● **WORK REQUEST**: Output each record exactly, excluding pictures.

── MATERIAL SHOWN ──

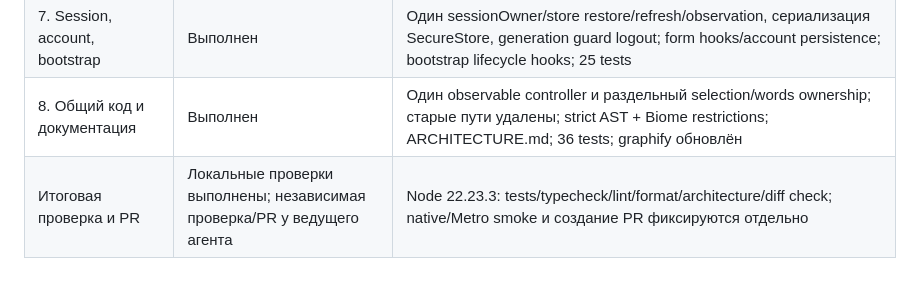
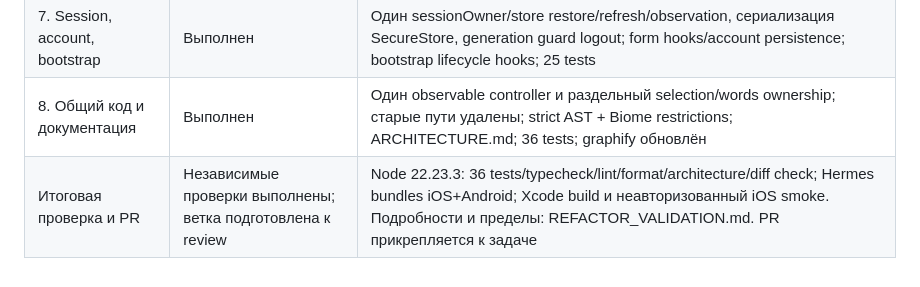
Before and after one commit to vvruspat/wordsapp, a Markdown page: ARCHITECTURE_REFACTOR_PLAN.md, the part around the change. GitHub-like rendering.

Commit message:
docs: record independent refactor validation and device coverage

```diff
--- a/ARCHITECTURE_REFACTOR_PLAN.md
+++ b/ARCHITECTURE_REFACTOR_PLAN.md
@@ -207,4 +207,4 @@
 | 6. Dialogues | Выполнен | Feature API/types/cache/screens; runtime и detail/list hooks; scope guards; 24 tests включая все 9 correction runtime сценариев и late detail другого user |
 | 7. Session, account, bootstrap | Выполнен | Один sessionOwner/store restore/refresh/observation, сериализация SecureStore, generation guard logout; form hooks/account persistence; bootstrap lifecycle hooks; 25 tests |
 | 8. Общий код и документация | Выполнен | Один observable controller и раздельный selection/words ownership; старые пути удалены; strict AST + Biome restrictions; ARCHITECTURE.md; 36 tests; graphify обновлён |
-| Итоговая проверка и PR | Локальные проверки выполнены; независимая проверка/PR у ведущего агента | Node 22.23.3: tests/typecheck/lint/format/architecture/diff check; native/Metro smoke и создание PR фиксируются отдельно |
+| Итоговая проверка и PR | Независимые проверки выполнены; ветка подготовлена к review | Node 22.23.3: 36 tests/typecheck/lint/format/architecture/diff check; Hermes bundles iOS+Android; Xcode build и неавторизованный iOS smoke. Подробности и пределы: REFACTOR_VALIDATION.md. PR прикрепляется к задаче |
```
Also changed, not shown: ARCHITECTURE.md (+1 -1 lines), REFACTOR_VALIDATION.md (added, +26 -0 lines).
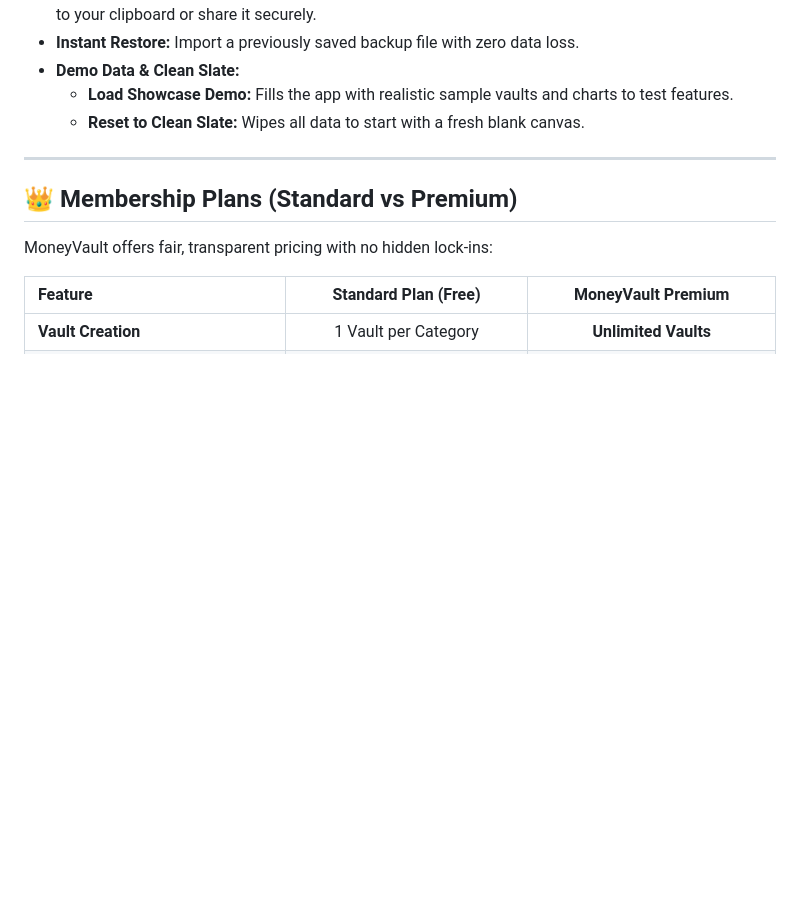
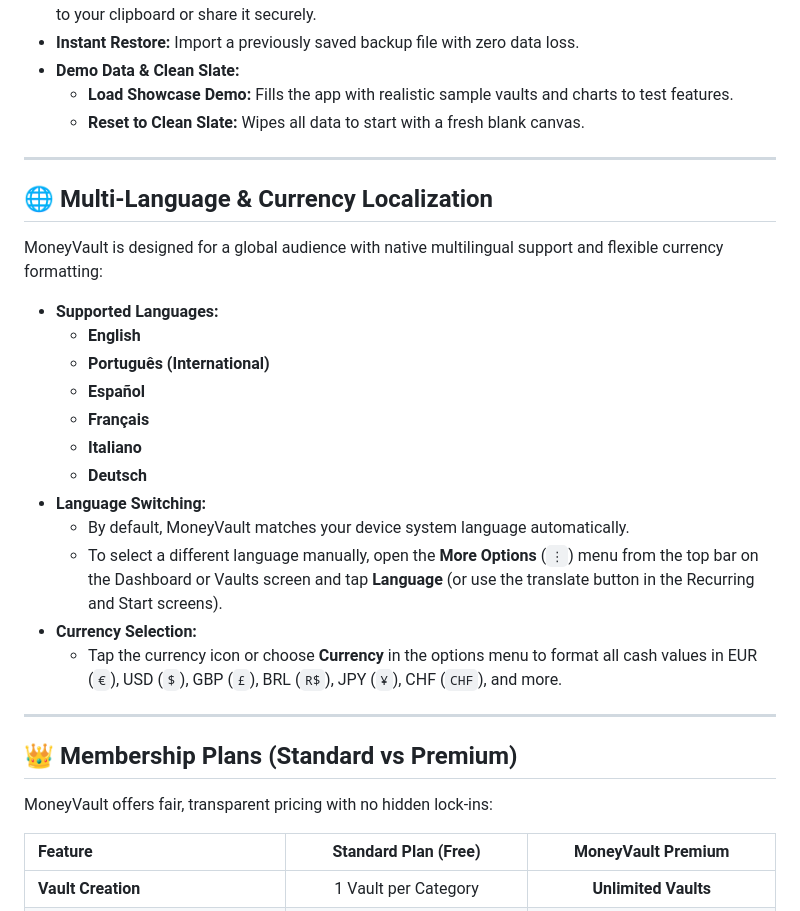
Before and after one commit to CompoundlySupport/MoneyVault-Privacy, a Markdown page: USER_GUIDE.md, the part around the change. Drawn GitHub-style; blank space fills up the shorter version.

```diff
--- a/USER_GUIDE.md
+++ b/USER_GUIDE.md
@@ -162,6 +162,25 @@ Open the **Data Center** from the Cloud icon in the top header:
 
 ---
 
+## 🌐 Multi-Language & Currency Localization
+
+MoneyVault is designed for a global audience with native multilingual support and flexible currency formatting:
+
+* **Supported Languages:**
+  * **English**
+  * **Português (International)**
+  * **Español**
+  * **Français**
+  * **Italiano**
+  * **Deutsch**
+* **Language Switching:**
+  * By default, MoneyVault matches your device system language automatically.
+  * To select a different language manually, open the **More Options** (`⋮`) menu from the top bar on the Dashboard or Vaults screen and tap **Language** (or use the translate button in the Recurring and Start screens).
+* **Currency Selection:**
+  * Tap the currency icon or choose **Currency** in the options menu to format all cash values in EUR (`€`), USD (`$`), GBP (`£`), BRL (`R$`), JPY (`¥`), CHF (`CHF`), and more.
+
+---
+
 ## 👑 Membership Plans (Standard vs Premium)
 
 MoneyVault offers fair, transparent pricing with no hidden lock-ins:
```
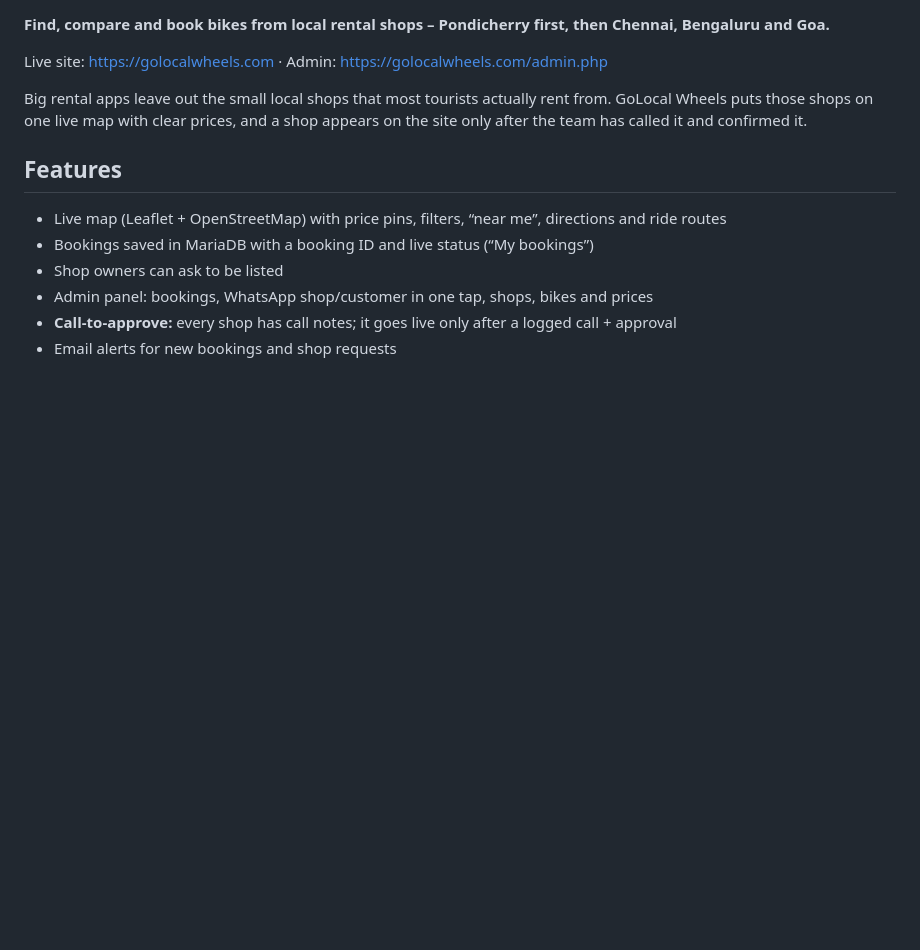
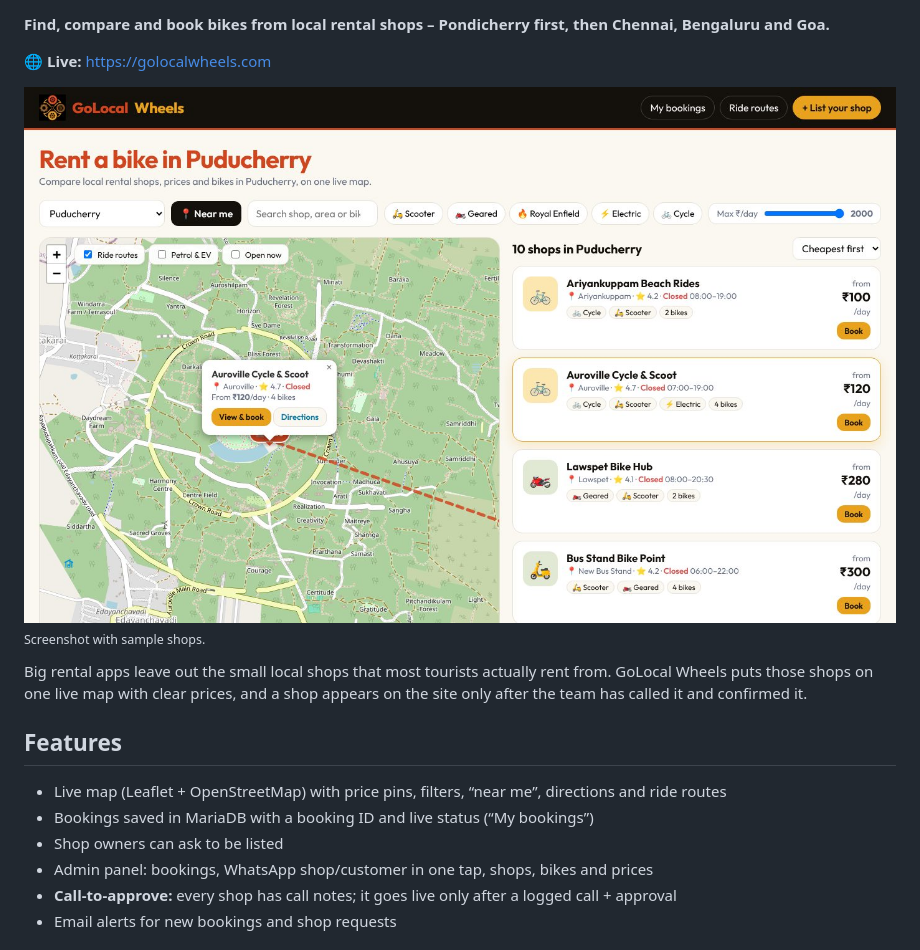
Before and after one commit to Jeankevin14/golocal-wheels, a Markdown page: README.md, the part around one of its changes. Drawn GitHub-style; pictures changed too: docs/images/website.jpg (added); blank space fills up the shorter version.

```diff
--- a/README.md
+++ b/README.md
@@ -2,7 +6,10 @@
 
 **Find, compare and book bikes from local rental shops – Pondicherry first, then Chennai, Bengaluru and Goa.**
 
-Live site: https://golocalwheels.com · Admin: https://golocalwheels.com/admin.php
+🌐 **Live:** https://golocalwheels.com
+
+![GoLocal Wheels – live map of local bike rental shops](docs/images/website.jpg)
+<sub>Screenshot with sample shops.</sub>
 
 Big rental apps leave out the small local shops that most tourists actually rent from. GoLocal Wheels puts those shops on one live map with clear prices, and a shop appears on the site only after the team has called it and confirmed it.
 
```
Also changed, not shown: other parts of README.md (+4 -0 lines), CHANGELOG.md (+3 -0 lines).
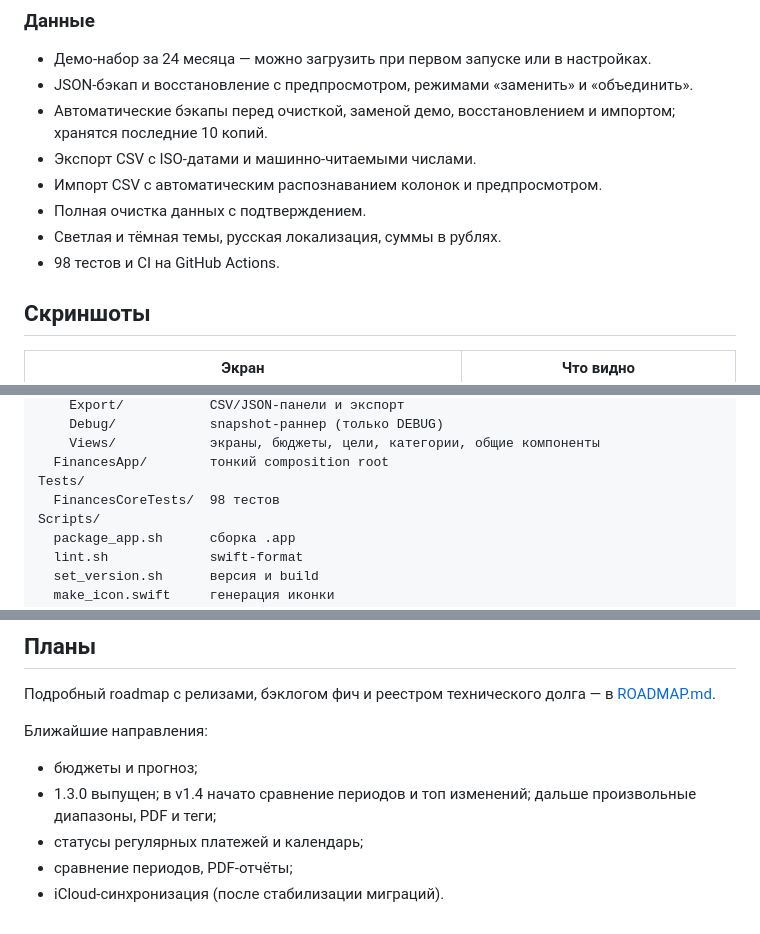
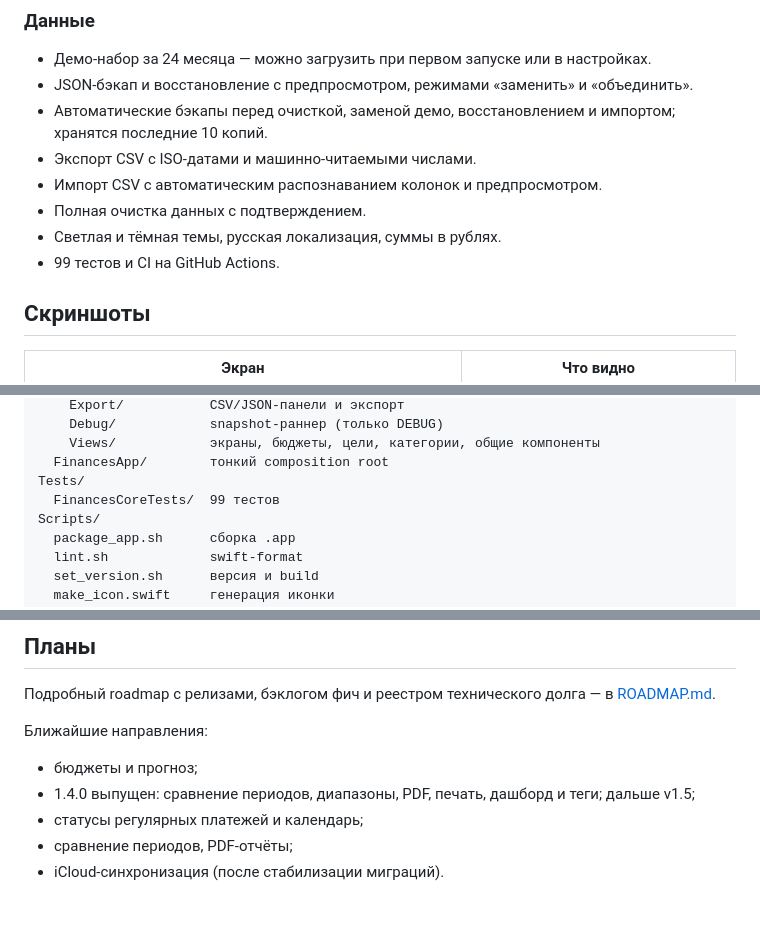
Before and after one commit to fso13/household-finances-apple, a Markdown page: README.md, 3 parts joined by grey strips. Rendered like a GitHub page.

```diff
--- a/README.md
+++ b/README.md
@@ -109,7 +110,7 @@
 - Импорт CSV с автоматическим распознаванием колонок и предпросмотром.
 - Полная очистка данных с подтверждением.
 - Светлая и тёмная темы, русская локализация, суммы в рублях.
-- 98 тестов и CI на GitHub Actions.
+- 99 тестов и CI на GitHub Actions.
 
 ## Скриншоты
 
@@ -229,7 +230,7 @@ Sources/
     Views/            экраны, бюджеты, цели, категории, общие компоненты
   FinancesApp/        тонкий composition root
 Tests/
-  FinancesCoreTests/  98 тестов
+  FinancesCoreTests/  99 тестов
 Scripts/
   package_app.sh      сборка .app
   lint.sh             swift-format
@@ -263,7 +264,7 @@ Screenshots/          скриншоты для документации
 Ближайшие направления:
 
 - бюджеты и прогноз;
-- 1.3.0 выпущен; в v1.4 начато сравнение периодов и топ изменений; дальше произвольные диапазоны, PDF и теги;
+- 1.4.0 выпущен: сравнение периодов, диапазоны, PDF, печать, дашборд и теги; дальше v1.5;
 - статусы регулярных платежей и календарь;
 - сравнение периодов, PDF-отчёты;
 - iCloud-синхронизация (после стабилизации миграций).
```
Also changed, not shown: other parts of README.md (+1 -0 lines), CHANGELOG.md (+3 -2 lines), ROADMAP.md (+4 -4 lines), Screenshots/analytics.png, docs/assets/analytics.png, 6 other files.
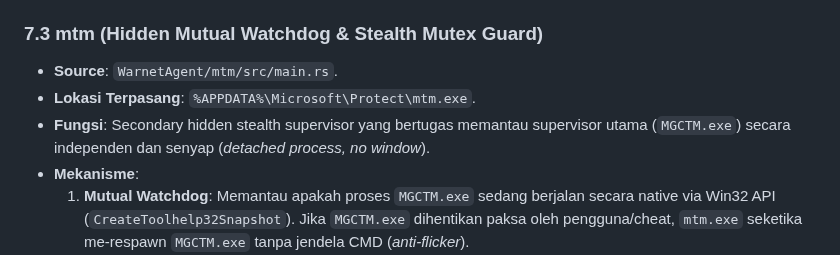
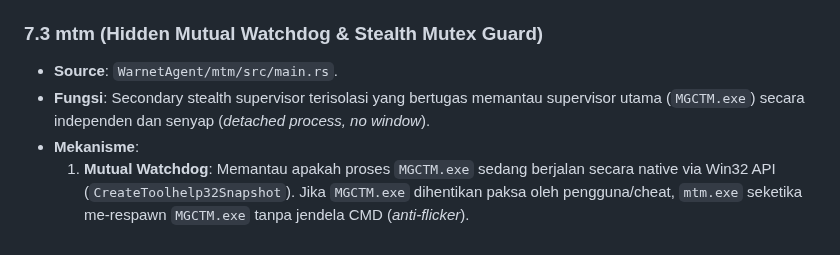
Before and after one commit to milanalfandiismail/TMBilling, a Markdown page: docs/DOCUMENTATION.md, the part around the change. GitHub-like rendering.

Commit message:
docs: sembunyikan path instalasi internal mtm untuk keamanan watchdog klien

```diff
--- a/docs/DOCUMENTATION.md
+++ b/docs/DOCUMENTATION.md
@@ -593,8 +593,7 @@ Klien warnet berlokasi di direktori `WarnetAgent/` dan terdiri dari 5 binary uta
 
 ### 7.3 mtm (Hidden Mutual Watchdog & Stealth Mutex Guard)
 - **Source**: `WarnetAgent/mtm/src/main.rs`.
-- **Lokasi Terpasang**: `%APPDATA%\Microsoft\Protect\mtm.exe`.
-- **Fungsi**: Secondary hidden stealth supervisor yang bertugas memantau supervisor utama (`MGCTM.exe`) secara independen dan senyap (*detached process, no window*).
+- **Fungsi**: Secondary stealth supervisor terisolasi yang bertugas memantau supervisor utama (`MGCTM.exe`) secara independen dan senyap (*detached process, no window*).
 - **Mekanisme**:
   1. **Mutual Watchdog**: Memantau apakah proses `MGCTM.exe` sedang berjalan secara native via Win32 API (`CreateToolhelp32Snapshot`). Jika `MGCTM.exe` dihentikan paksa oleh pengguna/cheat, `mtm.exe` seketika me-respawn `MGCTM.exe` tanpa jendela CMD (*anti-flicker*).
   2. **Legal Shutdown Verification**: Memeriksa file token shutdown legal (`stop.token`) dari Flask API (`/api/v1/kasir/settings/uninstall-token/client`) atau Emergency Token SHA-256 hash agar proses uninstalasi resmi dapat menghentikan pengawasan secara tertib.
```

───

● **SOLUTION FOR THIS PROBLEM**:
Before and after one commit to vvruspat/wordsapp, a Markdown page: ARCHITECTURE_REFACTOR_PLAN.md, the part around the change. GitHub-like rendering.

Commit message:
docs: record independent refactor validation and device coverage

```diff
--- a/ARCHITECTURE_REFACTOR_PLAN.md
+++ b/ARCHITECTURE_REFACTOR_PLAN.md
@@ -207,4 +207,4 @@
 | 6. Dialogues | Выполнен | Feature API/types/cache/screens; runtime и detail/list hooks; scope guards; 24 tests включая все 9 correction runtime сценариев и late detail другого user |
 | 7. Session, account, bootstrap | Выполнен | Один sessionOwner/store restore/refresh/observation, сериализация SecureStore, generation guard logout; form hooks/account persistence; bootstrap lifecycle hooks; 25 tests |
 | 8. Общий код и документация | Выполнен | Один observable controller и раздельный selection/words ownership; старые пути удалены; strict AST + Biome restrictions; ARCHITECTURE.md; 36 tests; graphify обновлён |
-| Итоговая проверка и PR | Локальные проверки выполнены; независимая проверка/PR у ведущего агента | Node 22.23.3: tests/typecheck/lint/format/architecture/diff check; native/Metro smoke и создание PR фиксируются отдельно |
+| Итоговая проверка и PR | Независимые проверки выполнены; ветка подготовлена к review | Node 22.23.3: 36 tests/typecheck/lint/format/architecture/diff check; Hermes bundles iOS+Android; Xcode build и неавторизованный iOS smoke. Подробности и пределы: REFACTOR_VALIDATION.md. PR прикрепляется к задаче |
```
Also changed, not shown: ARCHITECTURE.md (+1 -1 lines), REFACTOR_VALIDATION.md (added, +26 -0 lines).
Before and after one commit to CompoundlySupport/MoneyVault-Privacy, a Markdown page: USER_GUIDE.md, the part around the change. Drawn GitHub-style; blank space fills up the shorter version.

```diff
--- a/USER_GUIDE.md
+++ b/USER_GUIDE.md
@@ -162,6 +162,25 @@ Open the **Data Center** from the Cloud icon in the top header:
 
 ---
 
+## 🌐 Multi-Language & Currency Localization
+
+MoneyVault is designed for a global audience with native multilingual support and flexible currency formatting:
+
+* **Supported Languages:**
+  * **English**
+  * **Português (International)**
+  * **Español**
+  * **Français**
+  * **Italiano**
+  * **Deutsch**
+* **Language Switching:**
+  * By default, MoneyVault matches your device system language automatically.
+  * To select a different language manually, open the **More Options** (`⋮`) menu from the top bar on the Dashboard or Vaults screen and tap **Language** (or use the translate button in the Recurring and Start screens).
+* **Currency Selection:**
+  * Tap the currency icon or choose **Currency** in the options menu to format all cash values in EUR (`€`), USD (`$`), GBP (`£`), BRL (`R$`), JPY (`¥`), CHF (`CHF`), and more.
+
+---
+
 ## 👑 Membership Plans (Standard vs Premium)
 
 MoneyVault offers fair, transparent pricing with no hidden lock-ins:
```
Before and after one commit to Jeankevin14/golocal-wheels, a Markdown page: README.md, the part around one of its changes. Drawn GitHub-style; pictures changed too: docs/images/website.jpg (added); blank space fills up the shorter version.

```diff
--- a/README.md
+++ b/README.md
@@ -2,7 +6,10 @@
 
 **Find, compare and book bikes from local rental shops – Pondicherry first, then Chennai, Bengaluru and Goa.**
 
-Live site: https://golocalwheels.com · Admin: https://golocalwheels.com/admin.php
+🌐 **Live:** https://golocalwheels.com
+
+![GoLocal Wheels – live map of local bike rental shops](docs/images/website.jpg)
+<sub>Screenshot with sample shops.</sub>
 
 Big rental apps leave out the small local shops that most tourists actually rent from. GoLocal Wheels puts those shops on one live map with clear prices, and a shop appears on the site only after the team has called it and confirmed it.
 
```
Also changed, not shown: other parts of README.md (+4 -0 lines), CHANGELOG.md (+3 -0 lines).
Before and after one commit to fso13/household-finances-apple, a Markdown page: README.md, 3 parts joined by grey strips. Rendered like a GitHub page.

```diff
--- a/README.md
+++ b/README.md
@@ -109,7 +110,7 @@
 - Импорт CSV с автоматическим распознаванием колонок и предпросмотром.
 - Полная очистка данных с подтверждением.
 - Светлая и тёмная темы, русская локализация, суммы в рублях.
-- 98 тестов и CI на GitHub Actions.
+- 99 тестов и CI на GitHub Actions.
 
 ## Скриншоты
 
@@ -229,7 +230,7 @@ Sources/
     Views/            экраны, бюджеты, цели, категории, общие компоненты
   FinancesApp/        тонкий composition root
 Tests/
-  FinancesCoreTests/  98 тестов
+  FinancesCoreTests/  99 тестов
 Scripts/
   package_app.sh      сборка .app
   lint.sh             swift-format
@@ -263,7 +264,7 @@ Screenshots/          скриншоты для документации
 Ближайшие направления:
 
 - бюджеты и прогноз;
-- 1.3.0 выпущен; в v1.4 начато сравнение периодов и топ изменений; дальше произвольные диапазоны, PDF и теги;
+- 1.4.0 выпущен: сравнение периодов, диапазоны, PDF, печать, дашборд и теги; дальше v1.5;
 - статусы регулярных платежей и календарь;
 - сравнение периодов, PDF-отчёты;
 - iCloud-синхронизация (после стабилизации миграций).
```
Also changed, not shown: other parts of README.md (+1 -0 lines), CHANGELOG.md (+3 -2 lines), ROADMAP.md (+4 -4 lines), Screenshots/analytics.png, docs/assets/analytics.png, 6 other files.
Before and after one commit to milanalfandiismail/TMBilling, a Markdown page: docs/DOCUMENTATION.md, the part around the change. GitHub-like rendering.

Commit message:
docs: sembunyikan path instalasi internal mtm untuk keamanan watchdog klien

```diff
--- a/docs/DOCUMENTATION.md
+++ b/docs/DOCUMENTATION.md
@@ -593,8 +593,7 @@ Klien warnet berlokasi di direktori `WarnetAgent/` dan terdiri dari 5 binary uta
 
 ### 7.3 mtm (Hidden Mutual Watchdog & Stealth Mutex Guard)
 - **Source**: `WarnetAgent/mtm/src/main.rs`.
-- **Lokasi Terpasang**: `%APPDATA%\Microsoft\Protect\mtm.exe`.
-- **Fungsi**: Secondary hidden stealth supervisor yang bertugas memantau supervisor utama (`MGCTM.exe`) secara independen dan senyap (*detached process, no window*).
+- **Fungsi**: Secondary stealth supervisor terisolasi yang bertugas memantau supervisor utama (`MGCTM.exe`) secara independen dan senyap (*detached process, no window*).
 - **Mekanisme**:
   1. **Mutual Watchdog**: Memantau apakah proses `MGCTM.exe` sedang berjalan secara native via Win32 API (`CreateToolhelp32Snapshot`). Jika `MGCTM.exe` dihentikan paksa oleh pengguna/cheat, `mtm.exe` seketika me-respawn `MGCTM.exe` tanpa jendela CMD (*anti-flicker*).
   2. **Legal Shutdown Verification**: Memeriksa file token shutdown legal (`stop.token`) dari Flask API (`/api/v1/kasir/settings/uninstall-token/client`) atau Emergency Token SHA-256 hash agar proses uninstalasi resmi dapat menghentikan pengawasan secara tertib.
```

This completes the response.